    Unfortunately, it put on 30 lbs in a 4-month period of time. The weight gain was not controllable. I immediately started on the Atkins diet once I saw the scale going up, but I continued to gain weight. I had to stop the medication after those 4 months. I am still dealing with the weight gain, 6 years later.

    I was then diagnosed with hypothyroidism. My internist told me that the Abilify “turned my metabolism upside down.” I know that’s not a medical term, but it hit home.

    My bottom line is that you should really watch your weight on a daily basis once you start the Abilify. Again, I could not control the weight gain, even though I was dieting.

  5. I was prescribed Abilify to deal with residual depression that Cymbalta (120 mg/day) and Lamictal (200 mg/day) didn’t completely eradicate. I was already taking 20 mg Adderall 3x/day for my ADHD. The Abilify completely eliminated my genetic depression, but to my surprise, it also corrected most of my ADHD symptoms! I still take the Adderall, too. I am reviewing this for an adult, myself, and I have taken it for five years. I take a generic, 10 mg/day. Unfortunately, I did have the weight gain everyone talks about. I feel so good, though, I’m staying on it and trying to deal with the weight in other ways, including accepting it. I buy larger, stretchier clothes, but I also reduce my portions, exercise 4x/week, and eat well.
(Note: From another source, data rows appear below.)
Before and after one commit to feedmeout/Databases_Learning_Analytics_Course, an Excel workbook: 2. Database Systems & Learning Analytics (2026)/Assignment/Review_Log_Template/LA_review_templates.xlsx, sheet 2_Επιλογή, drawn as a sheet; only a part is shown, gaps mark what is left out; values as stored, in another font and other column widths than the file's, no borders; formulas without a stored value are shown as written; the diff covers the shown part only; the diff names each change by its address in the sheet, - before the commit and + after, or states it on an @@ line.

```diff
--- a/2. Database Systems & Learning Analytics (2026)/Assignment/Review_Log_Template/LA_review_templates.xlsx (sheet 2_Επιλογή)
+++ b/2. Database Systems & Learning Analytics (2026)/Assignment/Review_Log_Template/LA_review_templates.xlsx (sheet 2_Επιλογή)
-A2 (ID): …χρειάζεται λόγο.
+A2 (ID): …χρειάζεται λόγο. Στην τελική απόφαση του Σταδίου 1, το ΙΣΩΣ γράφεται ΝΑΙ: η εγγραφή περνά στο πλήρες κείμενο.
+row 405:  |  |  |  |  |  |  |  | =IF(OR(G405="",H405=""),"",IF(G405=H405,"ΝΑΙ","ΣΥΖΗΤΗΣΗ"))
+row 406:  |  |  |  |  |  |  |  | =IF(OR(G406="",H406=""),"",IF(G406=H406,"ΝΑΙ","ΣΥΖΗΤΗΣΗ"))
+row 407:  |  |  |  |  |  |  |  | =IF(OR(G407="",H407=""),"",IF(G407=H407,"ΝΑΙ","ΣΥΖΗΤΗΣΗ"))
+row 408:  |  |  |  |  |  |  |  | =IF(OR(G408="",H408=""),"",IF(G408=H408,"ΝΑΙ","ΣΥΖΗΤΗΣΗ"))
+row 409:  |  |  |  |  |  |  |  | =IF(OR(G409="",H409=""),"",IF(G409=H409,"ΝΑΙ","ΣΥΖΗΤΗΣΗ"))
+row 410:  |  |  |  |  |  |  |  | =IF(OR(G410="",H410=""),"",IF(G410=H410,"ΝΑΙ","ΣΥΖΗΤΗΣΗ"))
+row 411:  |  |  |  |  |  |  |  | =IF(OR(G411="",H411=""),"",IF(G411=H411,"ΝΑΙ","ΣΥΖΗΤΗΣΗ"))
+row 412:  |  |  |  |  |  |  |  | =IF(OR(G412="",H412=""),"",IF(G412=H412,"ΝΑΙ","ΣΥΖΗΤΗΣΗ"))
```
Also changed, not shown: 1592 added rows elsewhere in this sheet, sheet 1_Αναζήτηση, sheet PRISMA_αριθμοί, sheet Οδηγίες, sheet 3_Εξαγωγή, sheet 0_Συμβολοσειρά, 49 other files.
  6. Even though Abilify seemed to work well for me, unfortunately, I’m one of the unlucky ones that got the side effect of Tardive Dyskinesia. Trust me, it is NOT just “muscle movements that won’t go away”. TD has ruined my teeth and mouth, not to mention the embarrassment of having to explain to people (who have never heard of TD) why my mouth is making these peculiar movements. Why, if these movements are uncontrollable and permanent, would you need to contact your doctor? I’ve tried every med for this disorder, including Botox in my tongue, with no results.

  7. I am a 70 Y.O. male with ADD, MDD, GAD, PTSD, ad infinitum. I was on Cymbalta 60mg and Wellbutrin 450mg and was still depressed. I started on Abilify twice and both times had to discontinue it because I was sleeping all the time and drooling when I was asleep. I can not speak to the effectiveness because I d/c it soon after starting it.
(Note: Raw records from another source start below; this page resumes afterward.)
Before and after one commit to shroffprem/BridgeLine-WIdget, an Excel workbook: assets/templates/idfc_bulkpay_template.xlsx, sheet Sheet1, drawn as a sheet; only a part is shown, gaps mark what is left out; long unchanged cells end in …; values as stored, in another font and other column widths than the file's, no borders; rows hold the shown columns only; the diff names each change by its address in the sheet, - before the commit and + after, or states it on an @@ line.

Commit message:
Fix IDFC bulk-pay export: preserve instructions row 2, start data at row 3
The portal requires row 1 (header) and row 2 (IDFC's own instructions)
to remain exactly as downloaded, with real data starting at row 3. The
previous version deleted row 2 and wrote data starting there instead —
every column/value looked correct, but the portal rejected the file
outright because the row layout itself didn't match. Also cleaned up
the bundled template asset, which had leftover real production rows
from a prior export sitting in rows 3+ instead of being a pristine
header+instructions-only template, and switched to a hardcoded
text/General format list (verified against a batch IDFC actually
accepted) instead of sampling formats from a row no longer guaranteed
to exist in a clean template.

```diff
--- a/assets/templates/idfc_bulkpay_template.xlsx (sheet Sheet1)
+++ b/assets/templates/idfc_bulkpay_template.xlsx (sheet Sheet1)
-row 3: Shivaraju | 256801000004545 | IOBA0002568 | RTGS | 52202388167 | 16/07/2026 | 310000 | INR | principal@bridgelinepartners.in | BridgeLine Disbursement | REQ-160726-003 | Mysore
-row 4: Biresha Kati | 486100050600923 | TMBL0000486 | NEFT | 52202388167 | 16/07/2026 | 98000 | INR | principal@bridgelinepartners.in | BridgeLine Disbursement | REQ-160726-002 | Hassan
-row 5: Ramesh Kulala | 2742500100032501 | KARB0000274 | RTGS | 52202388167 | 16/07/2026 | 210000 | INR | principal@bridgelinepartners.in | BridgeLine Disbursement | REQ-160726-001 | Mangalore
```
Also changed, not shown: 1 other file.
  8. I (female 26) have been taking Abilify for 2 years for bipolar/depression and anxiety.
    It is pretty good, only because of weight gain, I am switching to Vraylar. But I still recommend it as a helpful bipolar or depression drug. I don’t see how it helps with ADHD (I take vyvanse) but perhaps that is because I am not the hyperactive type.

  9. I don’t usually comment on this site, but when I saw that Abilify was prescribed for ADHD, I had to drop a note. I have never heard of this being prescribed for ADHD symptoms. I was prescribed this medicine for bipolar depression and it worked well when I got to the right dosage. It “balanced” me in a way that I wasn’t used to so I was pretty blah. Little motivation to do anything, whereas when ADHD meds have worked for me, I was far from blah and was able to start projects and then focus for hours. I know meds work differently for everyone, but I will say I got off of this after two months after learning of the weight gain side effect. So if your child needs to gain weight instead of lose, and this helps them focus, then go for it. It just didnt work for me. I’m on Lamictal now and it worked until recently, and I’m trying to find a Néw ADHD medicine because bipolar depression meds alone aren’t doing it for me. Good luck!

Tips for Good Medication and Treatment Reviews

  • Post reviews only for medications or treatments you have used or prescribed.
  • In your description, mention whether you're reviewing the medication or treatment for a child or for an adult (yourself or another adult), and as a patient or as a medical professional.
  • Mention what medical condition you were using the medication or treatment to address.
  • Mention the brand, dose, and period of time that you used the medication or treatment.
  • Please share your positive and negative experiences with the medication or treatment in detail. Note effectiveness, ease of use, side effects; and compare it with other treatments you have used.
  • Do not include any personal information or links in your review.

Add Your Review